Servant leadership may be a way in which leaders can increase the chances of bringing out the best in their followers. Servant leaders tend to communicate directly with their staff – their manner is perceived to be duly ‘direct’, transparent, and authentically personal. They communicate with the intention to understand their needs and concerns, and their aspirations – and these servant leaders end up understanding ‘how their staff tick’. Servant leaders lead, as such, but they do that with a view to being of service to their members of staff – all for the ultimate benefit of the business.
I would argue that leading in hospitality sector needs to reflect what may be called hospitable leadership: successful leaders in hospitality demonstrate a leadership style that not only enables and inspires and sets strategic direction, truly welcoming input and viewpoints from operational staff and leadership levels that report to them, but also empowers those echelons and gives them due care and compassion, combined with a level of increasing self-direction and autonomy. This requires not only able leadership, but also calls for a suitable set of values and characteristics to be possessed and upheld by leaders.
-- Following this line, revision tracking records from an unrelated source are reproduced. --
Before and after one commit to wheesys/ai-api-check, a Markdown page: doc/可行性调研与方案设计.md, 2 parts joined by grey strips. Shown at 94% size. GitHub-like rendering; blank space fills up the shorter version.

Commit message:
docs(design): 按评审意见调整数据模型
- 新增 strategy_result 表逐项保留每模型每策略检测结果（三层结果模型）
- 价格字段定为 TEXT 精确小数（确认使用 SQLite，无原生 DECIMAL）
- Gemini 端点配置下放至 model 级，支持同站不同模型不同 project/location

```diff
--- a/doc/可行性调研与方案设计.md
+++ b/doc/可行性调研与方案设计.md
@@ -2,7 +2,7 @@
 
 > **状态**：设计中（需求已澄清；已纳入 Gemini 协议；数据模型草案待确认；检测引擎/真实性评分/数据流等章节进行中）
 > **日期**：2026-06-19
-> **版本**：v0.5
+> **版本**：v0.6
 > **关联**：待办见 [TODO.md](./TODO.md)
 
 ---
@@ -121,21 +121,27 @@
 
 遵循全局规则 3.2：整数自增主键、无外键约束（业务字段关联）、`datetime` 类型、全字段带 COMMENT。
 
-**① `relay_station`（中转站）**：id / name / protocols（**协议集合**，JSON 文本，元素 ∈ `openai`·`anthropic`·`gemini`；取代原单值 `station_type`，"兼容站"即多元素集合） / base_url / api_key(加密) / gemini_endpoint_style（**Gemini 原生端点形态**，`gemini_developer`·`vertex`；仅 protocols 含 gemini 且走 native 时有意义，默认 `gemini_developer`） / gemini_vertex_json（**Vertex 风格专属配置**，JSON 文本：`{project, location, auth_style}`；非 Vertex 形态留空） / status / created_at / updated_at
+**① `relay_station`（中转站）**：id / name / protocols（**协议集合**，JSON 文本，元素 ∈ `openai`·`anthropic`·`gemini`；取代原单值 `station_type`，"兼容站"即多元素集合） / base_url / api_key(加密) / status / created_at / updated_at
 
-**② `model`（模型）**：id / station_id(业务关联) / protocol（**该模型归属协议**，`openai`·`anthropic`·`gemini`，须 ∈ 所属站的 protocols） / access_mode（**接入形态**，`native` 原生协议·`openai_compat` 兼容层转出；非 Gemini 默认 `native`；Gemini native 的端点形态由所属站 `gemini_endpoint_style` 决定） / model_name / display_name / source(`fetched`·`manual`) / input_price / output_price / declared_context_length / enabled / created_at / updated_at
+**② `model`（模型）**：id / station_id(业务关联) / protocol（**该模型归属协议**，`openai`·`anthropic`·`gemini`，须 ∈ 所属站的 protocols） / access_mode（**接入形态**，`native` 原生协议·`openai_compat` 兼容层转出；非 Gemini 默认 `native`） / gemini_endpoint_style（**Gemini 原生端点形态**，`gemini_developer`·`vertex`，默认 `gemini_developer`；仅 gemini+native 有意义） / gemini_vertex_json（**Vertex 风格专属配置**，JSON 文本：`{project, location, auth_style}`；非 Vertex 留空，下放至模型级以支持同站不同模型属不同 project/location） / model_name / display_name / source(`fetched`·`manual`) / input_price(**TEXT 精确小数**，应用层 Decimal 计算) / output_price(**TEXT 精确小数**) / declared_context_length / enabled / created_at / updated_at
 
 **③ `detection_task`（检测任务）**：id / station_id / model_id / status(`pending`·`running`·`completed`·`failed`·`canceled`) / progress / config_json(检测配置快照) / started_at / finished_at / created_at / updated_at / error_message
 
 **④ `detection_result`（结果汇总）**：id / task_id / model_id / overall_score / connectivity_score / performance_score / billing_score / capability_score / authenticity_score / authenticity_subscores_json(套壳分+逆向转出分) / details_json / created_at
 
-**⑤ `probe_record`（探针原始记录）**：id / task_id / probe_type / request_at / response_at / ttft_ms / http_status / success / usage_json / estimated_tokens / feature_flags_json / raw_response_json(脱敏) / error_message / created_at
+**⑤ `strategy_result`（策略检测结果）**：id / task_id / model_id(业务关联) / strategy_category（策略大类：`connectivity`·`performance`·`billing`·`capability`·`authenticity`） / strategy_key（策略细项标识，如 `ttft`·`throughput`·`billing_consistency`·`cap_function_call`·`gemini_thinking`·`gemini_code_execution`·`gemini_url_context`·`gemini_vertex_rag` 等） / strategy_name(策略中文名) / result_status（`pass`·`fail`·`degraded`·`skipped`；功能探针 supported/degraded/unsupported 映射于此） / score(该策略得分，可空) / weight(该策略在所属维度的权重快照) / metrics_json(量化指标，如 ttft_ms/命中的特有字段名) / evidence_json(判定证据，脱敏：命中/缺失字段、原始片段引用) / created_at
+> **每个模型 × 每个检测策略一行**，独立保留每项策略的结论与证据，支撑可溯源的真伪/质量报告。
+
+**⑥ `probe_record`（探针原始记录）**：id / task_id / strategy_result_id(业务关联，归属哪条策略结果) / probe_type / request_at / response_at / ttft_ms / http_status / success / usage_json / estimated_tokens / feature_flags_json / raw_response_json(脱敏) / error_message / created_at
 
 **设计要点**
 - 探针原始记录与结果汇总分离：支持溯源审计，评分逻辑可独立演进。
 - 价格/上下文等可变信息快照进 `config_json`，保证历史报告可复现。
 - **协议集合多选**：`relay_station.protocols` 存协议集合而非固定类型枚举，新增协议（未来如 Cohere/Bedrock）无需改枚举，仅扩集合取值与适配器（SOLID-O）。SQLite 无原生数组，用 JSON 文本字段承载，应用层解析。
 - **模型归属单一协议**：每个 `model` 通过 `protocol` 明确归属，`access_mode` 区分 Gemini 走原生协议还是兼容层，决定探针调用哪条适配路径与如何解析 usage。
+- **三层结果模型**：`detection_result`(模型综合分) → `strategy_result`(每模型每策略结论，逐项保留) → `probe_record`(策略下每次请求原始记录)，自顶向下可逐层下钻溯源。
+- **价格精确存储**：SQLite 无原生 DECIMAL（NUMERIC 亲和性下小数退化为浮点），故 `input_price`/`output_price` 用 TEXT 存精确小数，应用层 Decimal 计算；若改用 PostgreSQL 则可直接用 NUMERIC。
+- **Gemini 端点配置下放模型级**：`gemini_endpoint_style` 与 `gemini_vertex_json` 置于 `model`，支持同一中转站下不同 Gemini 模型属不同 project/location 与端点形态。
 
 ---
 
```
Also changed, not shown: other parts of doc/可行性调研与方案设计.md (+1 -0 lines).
Effective leaders understand and value the contribution of careful, predictive hiring decisions to the quality of the work being delivered in their organisations. In the hospitality industry, then, this relates to members of staff who posses certain personality characteristics and levels of interpersonal skills, stress resilience and, for instance, empathy – especially guest-facing staff. And that is just about 100% of the workforce in any hotel establishment.
The achievement-oriented nature of conscientiousness as a personality domain maps well onto those characteristics of employees who are oriented towards learning. Such employees tend to be motivated to achieve, succeed and persevere when faced with challenges or difficult tasks. Agreeableness is another relevant factor of personality that relates to performance in world of hospitality: for instance, high-performers are likely to display courteousness, a concern for others and generosity. High scorers on the trait of agreeableness (one of the ‘big five factors’ of personality) tend to be good-natured and eager to cooperate and avoid conflict. They are more cooperative and willing to trust those around them (colleagues and others around them). The one area where agreeableness – as a key variable of personality – is less straightforward is where effective leaders need to be able to take challenging decisions and hold others to account. This may be more difficult for those who score high on (facets of) this domain.
In today’s world, leaders in the hospitality industry (as elsewhere…) need to show the example. The example of shaping an inclusive work environment and showing respect for a wide variety and types of guests who the hotel establishments are welcoming, where diversity is embraced – but, importantly, all this not only applies to its guests, but also its workforce.
Shaping a leadership approach
As in all other areas of industry, effective leaders in hospitality ‘know’ themselves; i.e. they understand their impact and how they are perceived. They stay humble. They show some humility and courage to admit they (too) can ‘get it wrong’, can lack certain insight or knowledge or benefit from the expertise of their colleagues who report to them or are (far) lower in the hierarchy. Successful leaders build trust, respect and goodwill, whilst being authentic, compassionate and transparent. They also embrace the leadership strategy of complementarity of strengths and they invest in real opportunities for growth. These leaders understand that such an approach is a prerequisite for building a ‘learning organisation’.
The above means that successful businesses are those that understand that competitive strength is gained by developing their leaders, at several levels of leadership. A more indirect advantage is that potential employees who become aware of the ethos of such organisations (a task in itself that is directed and cascaded by the leadership team) will be attracted to these companies; they offer more opportunities for personal and professional growth, and for earned trust and loyalty of staff, let alone the trust and loyalty of its customers – or, in the case of hospitality: its guests.